Kozinski got Tribe to agree that the study’s error rate did not take into account the possibility of manual recounts. Given that California has a uniform standard for determining which detached chads will count as votes, Kozinski said, we don’t have a Bush v. Gore situation (thank you for saying that, judge!). Therefore, California can conduct a constitutional manual recount, and can recover votes that were lost in the machine count. The study does not take the potential recovery of these votes into account. So, as far as the evidence in the record shows, Kozinski asked Tribe, we don’t really know whether punchcard ballots are any worse than any other technology. Right?

There may have been good responses to this question. But if there were, Tribe didn’t make them. He ended up saying — and I’m paraphrasing, but I think it’s a fair paraphrase — that all of this may be true, but there is still a problem if people using punchcard ballots think that they are using a second-class system. I heard that and thought: game over! He just conceded that the plaintiffs haven’t really shown that punchcards are less reliable!

As I reluctantly turned off the TV, Mark Rosenbaum of the ACLU was trying to pull Larry’s fat out of the fire — but with the limited time he had, he was so busy being pulled to and fro by the various judges like a wishbone, he had no chance to make an articulate point.

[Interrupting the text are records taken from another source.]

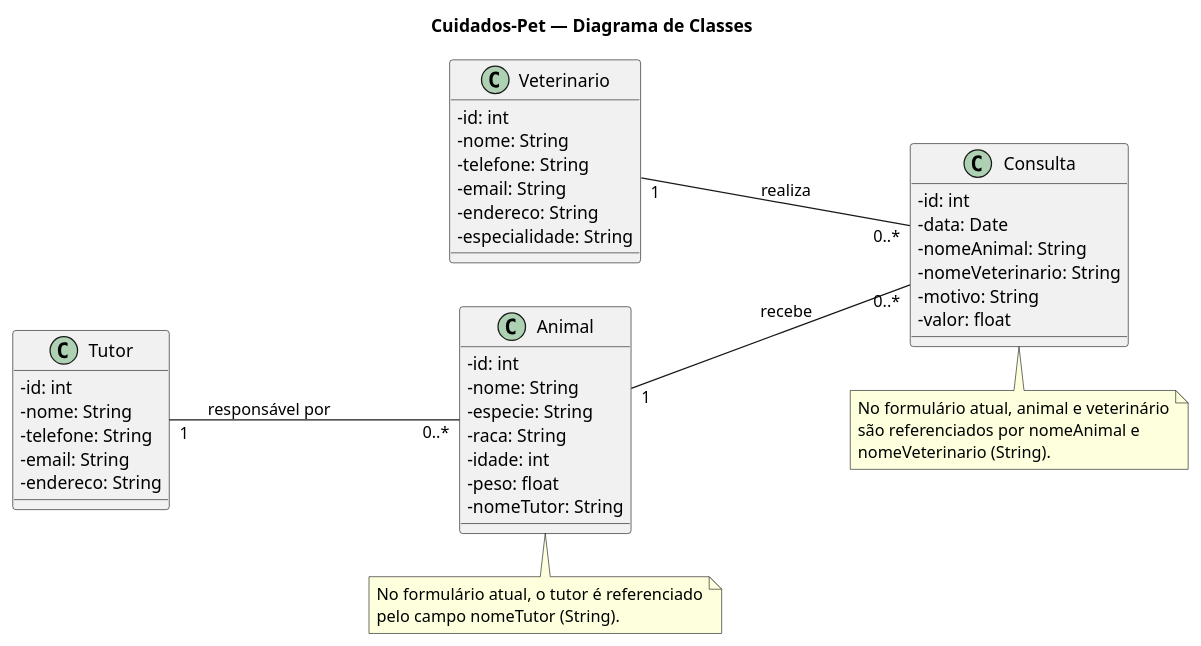
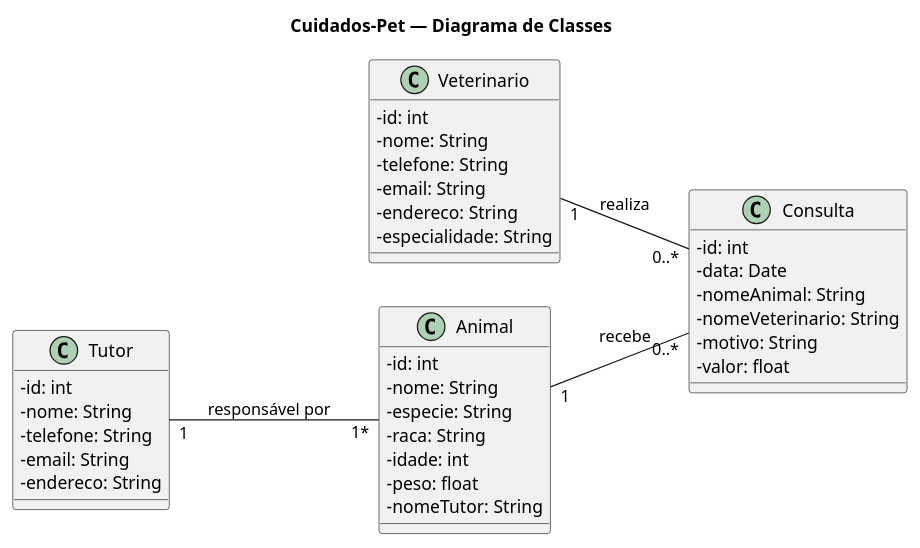
Before and after one commit to JeanCFreitas/Cuidados-Pet-SPOLBP2: the diagram in diagramas puml/classes/diagrama_classes_cuidados_pet.puml, drawn with PlantUML. The commit also changed 1 other file, not shown here.

Commit message:
Correção no diagrama de classes

```diff
--- a/diagramas puml/classes/diagrama_classes_cuidados_pet.puml
+++ b/diagramas puml/classes/diagrama_classes_cuidados_pet.puml
@@ -1,58 +1,47 @@
 @startuml
 title Cuidados-Pet — Diagrama de Classes
 left to right direction
 skinparam classAttributeIconSize 0
 
 class Veterinario {
   - id: int
   - nome: String
   - telefone: String
   - email: String
   - endereco: String
   - especialidade: String
 }
 
 class Tutor {
   - id: int
   - nome: String
   - telefone: String
   - email: String
   - endereco: String
 }
 
 class Animal {
   - id: int
   - nome: String
   - especie: String
   - raca: String
   - idade: int
   - peso: float
   - nomeTutor: String
 }
 
 class Consulta {
   - id: int
   - data: Date
   - nomeAnimal: String
   - nomeVeterinario: String
   - motivo: String
   - valor: float
 }
 
 ' Associações conceituais indicadas pelos campos de referência
-Tutor "1" -- "0..*" Animal : responsável por
+Tutor "1" -- "1*" Animal : responsável por
 Animal "1" -- "0..*" Consulta : recebe
 Veterinario "1" -- "0..*" Consulta : realiza
 
-note bottom of Animal
-  No formulário atual, o tutor é referenciado
-  pelo campo nomeTutor (String).
-end note
-
-note bottom of Consulta
-  No formulário atual, animal e veterinário
-  são referenciados por nomeAnimal e
-  nomeVeterinario (String).
-end note
-
 @enduml
```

I hasten to add that oral argument is generally a chance for smart judges to probe the weaknesses of each side’s case. Since the plaintiffs (as the losing party in the trial court) went first, they are naturally the ones who got hammered first. But, based on the limited news coverage I have seen, it looks like the judges had some tough questions for the other side about the Voting Rights Act. Since this issue was not addressed by the bogus panel decision, I am less familiar with it. We’ll leave the matter there for now, until I can fire up my VCR again tomorrow evening.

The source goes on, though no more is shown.